Introduction: Propane Tank Bench
This bench is made from a scrap propane tank.
Step 1: The Raw Material
This idea originated with a junk 575 gallon propane tank on my property, which my wife told me I had to get rid of or "do something with." A lot of energy had been used to form the 5/16" thick steel into this curvaceous shape and it seemed a shame to just cut it up and recycle it as scrap. We needed some outdoor seating so I began to consider possible ways to carefully dissect the tank and reassemble the parts into a bench. My goal was to not have to reshape or reform the metal in any way, just carefully cut out the parts and weld them back together.
Step 2: Design Parameters
These are my initial two sketches. As I considered exactly where I would make my cuts my thinking was as follows:
- There is only one straight edge in the tank's shape, along the cylindrical portion, so that would have to serve as the seat and backrest.
- Standard height for seats is 17-18" and standard seat depth is 19-21", based on my field research of measuring lots of park benches.
- The bench needed to be balanced properly since the backrest would make it back heavy.
With the above functional elements factored in I began to consider the design's aesthetics. I wanted to add additional curvature so there were no straight lines in the whole design except for along the seat and backrest. I also wanted to keep it simple and not dissect the tank any further than necessary.
Step 3: Marking the Tank Ends
The 575 gallon tanks have a 37" diameter, large enough to support the basic seat and backrest dimensions mentioned previously, so I decided to cut them out first and then fit the seat and backrest between them.
Step 4: Preparing the Tank for Cutting
Just to be clear, I am NOT recommending, suggesting or implying in any way that you should cut up a propane tank. It is very dangerous and could kill you if it explodes.
Our scrap tank had been sitting for decades outdoors with some of the fittings missing, so I was relatively confident there was no more gas inside. Just to be sure I filled it 80% full of water.
Step 5: Cutting the Ends
I tried to keep as steady a hand as possible.
Step 6: Measuring the Seat
I placed the two ends on my work table and clamped them in place. I marked the seat height at 17". I rolled 1" bar stock and made a curved steel frame that matched the curve in the tank. This allowed me to make a template of the joint between the curved seat and spherical end. I marked out the shape of the seat on the cylindrical portion of the tank and cut it out.
Step 7: Attaching the Seat
I welded in the seat and feet, which I also made from the cylindrical portion of the tank. I drilled 3/4" holes in the feet before attaching them.
Step 8: Measuring and Cutting Backrest
I used the same jig I had made for capturing the seat joint to make the template for the backrest. I eyed what I thought would be a good position to allow the backrest to provide lumbar support realizing that I still needed to determine the exact position.
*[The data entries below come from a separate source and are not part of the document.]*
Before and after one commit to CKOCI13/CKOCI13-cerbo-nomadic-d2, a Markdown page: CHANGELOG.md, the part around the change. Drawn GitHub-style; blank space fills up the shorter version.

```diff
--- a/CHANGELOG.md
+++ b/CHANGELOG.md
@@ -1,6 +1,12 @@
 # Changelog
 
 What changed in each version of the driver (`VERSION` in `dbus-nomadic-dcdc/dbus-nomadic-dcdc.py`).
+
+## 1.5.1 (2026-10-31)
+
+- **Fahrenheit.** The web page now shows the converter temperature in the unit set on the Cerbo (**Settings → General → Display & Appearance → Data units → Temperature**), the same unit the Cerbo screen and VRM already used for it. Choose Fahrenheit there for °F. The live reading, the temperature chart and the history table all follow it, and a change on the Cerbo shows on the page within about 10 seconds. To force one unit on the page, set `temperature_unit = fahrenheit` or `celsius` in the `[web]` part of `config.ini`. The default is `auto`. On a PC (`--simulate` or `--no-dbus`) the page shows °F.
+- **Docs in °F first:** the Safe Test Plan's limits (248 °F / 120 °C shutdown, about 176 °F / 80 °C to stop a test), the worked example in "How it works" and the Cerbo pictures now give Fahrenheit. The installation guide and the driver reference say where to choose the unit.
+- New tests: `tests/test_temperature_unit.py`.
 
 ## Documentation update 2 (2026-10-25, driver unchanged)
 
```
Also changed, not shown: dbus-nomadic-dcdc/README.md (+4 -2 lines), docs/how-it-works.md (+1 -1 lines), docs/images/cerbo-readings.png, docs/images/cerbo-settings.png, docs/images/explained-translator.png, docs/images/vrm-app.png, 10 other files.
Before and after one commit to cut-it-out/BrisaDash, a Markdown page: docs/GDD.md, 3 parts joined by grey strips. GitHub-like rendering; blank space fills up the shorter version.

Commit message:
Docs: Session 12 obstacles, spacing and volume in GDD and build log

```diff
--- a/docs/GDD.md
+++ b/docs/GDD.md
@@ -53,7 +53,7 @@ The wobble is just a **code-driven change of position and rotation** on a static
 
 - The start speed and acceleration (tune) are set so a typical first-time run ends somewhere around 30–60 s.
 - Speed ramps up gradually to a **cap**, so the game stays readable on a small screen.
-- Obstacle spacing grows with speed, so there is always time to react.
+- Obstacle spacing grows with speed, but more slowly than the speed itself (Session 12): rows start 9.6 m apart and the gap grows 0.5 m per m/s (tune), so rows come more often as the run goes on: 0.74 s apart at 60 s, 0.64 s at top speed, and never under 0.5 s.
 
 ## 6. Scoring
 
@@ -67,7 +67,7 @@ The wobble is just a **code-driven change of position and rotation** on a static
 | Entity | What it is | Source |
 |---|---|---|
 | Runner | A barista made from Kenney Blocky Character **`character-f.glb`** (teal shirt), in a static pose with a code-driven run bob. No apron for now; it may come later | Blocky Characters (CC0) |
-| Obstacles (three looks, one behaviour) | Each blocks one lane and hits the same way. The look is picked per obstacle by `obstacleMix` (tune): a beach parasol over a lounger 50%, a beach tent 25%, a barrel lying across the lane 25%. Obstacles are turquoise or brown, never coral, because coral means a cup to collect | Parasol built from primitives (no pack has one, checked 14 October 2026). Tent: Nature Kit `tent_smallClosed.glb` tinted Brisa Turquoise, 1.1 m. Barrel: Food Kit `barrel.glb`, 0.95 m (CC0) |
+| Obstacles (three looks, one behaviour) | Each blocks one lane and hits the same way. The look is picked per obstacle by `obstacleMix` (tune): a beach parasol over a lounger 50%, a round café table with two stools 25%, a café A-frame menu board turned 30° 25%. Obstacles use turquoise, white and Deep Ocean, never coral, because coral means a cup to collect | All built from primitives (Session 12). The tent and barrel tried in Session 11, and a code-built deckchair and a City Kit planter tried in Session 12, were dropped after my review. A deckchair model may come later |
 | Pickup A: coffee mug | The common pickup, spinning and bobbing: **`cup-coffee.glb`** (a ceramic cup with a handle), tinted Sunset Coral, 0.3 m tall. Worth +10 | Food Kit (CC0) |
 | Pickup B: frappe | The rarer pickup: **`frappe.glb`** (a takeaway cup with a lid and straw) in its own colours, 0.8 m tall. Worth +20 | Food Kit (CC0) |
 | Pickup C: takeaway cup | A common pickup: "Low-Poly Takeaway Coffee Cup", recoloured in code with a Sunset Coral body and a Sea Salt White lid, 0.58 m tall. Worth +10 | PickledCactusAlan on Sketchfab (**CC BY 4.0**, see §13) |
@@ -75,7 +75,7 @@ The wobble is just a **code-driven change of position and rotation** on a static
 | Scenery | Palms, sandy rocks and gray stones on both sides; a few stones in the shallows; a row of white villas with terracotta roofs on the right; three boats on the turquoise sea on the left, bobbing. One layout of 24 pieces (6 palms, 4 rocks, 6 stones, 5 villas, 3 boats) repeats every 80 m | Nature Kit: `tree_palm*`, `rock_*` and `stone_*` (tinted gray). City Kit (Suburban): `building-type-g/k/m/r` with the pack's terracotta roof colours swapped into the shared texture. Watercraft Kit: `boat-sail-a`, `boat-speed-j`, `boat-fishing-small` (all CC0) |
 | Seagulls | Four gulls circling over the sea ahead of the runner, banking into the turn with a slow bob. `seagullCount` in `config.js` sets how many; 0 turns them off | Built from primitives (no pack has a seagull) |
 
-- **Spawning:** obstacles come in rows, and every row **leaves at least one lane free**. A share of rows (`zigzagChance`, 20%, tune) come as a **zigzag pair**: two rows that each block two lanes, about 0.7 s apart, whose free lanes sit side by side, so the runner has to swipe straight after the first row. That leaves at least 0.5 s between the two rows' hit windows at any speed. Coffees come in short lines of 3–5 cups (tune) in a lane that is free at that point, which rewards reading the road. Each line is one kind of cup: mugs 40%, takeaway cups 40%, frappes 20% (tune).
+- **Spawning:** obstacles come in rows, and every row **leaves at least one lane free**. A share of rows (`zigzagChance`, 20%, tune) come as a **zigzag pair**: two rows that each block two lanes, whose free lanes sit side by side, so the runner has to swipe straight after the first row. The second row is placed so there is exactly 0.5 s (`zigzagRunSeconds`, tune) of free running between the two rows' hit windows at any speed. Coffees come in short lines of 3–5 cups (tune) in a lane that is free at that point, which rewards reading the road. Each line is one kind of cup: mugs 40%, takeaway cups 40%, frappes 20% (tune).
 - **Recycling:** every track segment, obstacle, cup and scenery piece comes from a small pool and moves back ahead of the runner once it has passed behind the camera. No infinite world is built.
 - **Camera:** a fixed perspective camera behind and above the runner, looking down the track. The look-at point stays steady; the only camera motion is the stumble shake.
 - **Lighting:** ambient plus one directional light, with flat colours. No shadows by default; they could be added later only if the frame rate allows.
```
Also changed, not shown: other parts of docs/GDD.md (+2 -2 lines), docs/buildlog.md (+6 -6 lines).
I marked the remaining tank material and made my cuts.
Step 9: Fitting the Backrest
The backrest was so heavy that I had to use my tractor to help position it onto adjustable stands. Then began several weeks of trial and error to determine the exact position for the backrest. Numerous friends and family sat in the seat and patiently waited as I made adjustments (unfortunately I do not have photos).
After much experimentation an ideal relative position of curved seat to curved backrest was determined which provides good lumbar support for a wide range of body sizes. As it turns out, the combination of curved seat and curved backrest allows smaller bodies to slip slightly further back and down into the funnel like shape at the rear of the seat and receive good lumbar support. I believe this arrangement provides an ergonomic advancement over traditional benches with flat seats.
With the backrest position finally established I welded it in place.
Step 10: Trimming the Backrest
I used a piece of plastic EMT to mark a gentle curve for the top edge of the backrest before trimming it off. I ground down the welds and other sharp edges.
Step 11: Assembled in the Raw
Here's what the bench looked like before I sent it off for powder coat. I decided to leave the original lift hooks in place as a way to reference the source material, in case it wasn't obvious enough.
Step 12: Completed Bench
I had it powder colored in it's original color. I also affixed a new decal and mounted the original manufacturer's ID plate, showing the tank was made in 1972.
This bench is sculptural, comfortable, durable and extremely eco-friendly, containing 99% post-consumer reused content. I was so thrilled with the design that I applied for a patent and 9 months later it was granted! I've taken the next step and applied for a utility patent to protect my concept and process.
Step 13: Epilogue
The first bench wetted my appetite.
As I searched for more junk tanks I learned that locally sourced scrap tanks are an abundant and sustainable "raw" material due to strict regulations limiting their service life.
I have continued to create new seat designs. See attached PDF or visit my website: www.colinselig.com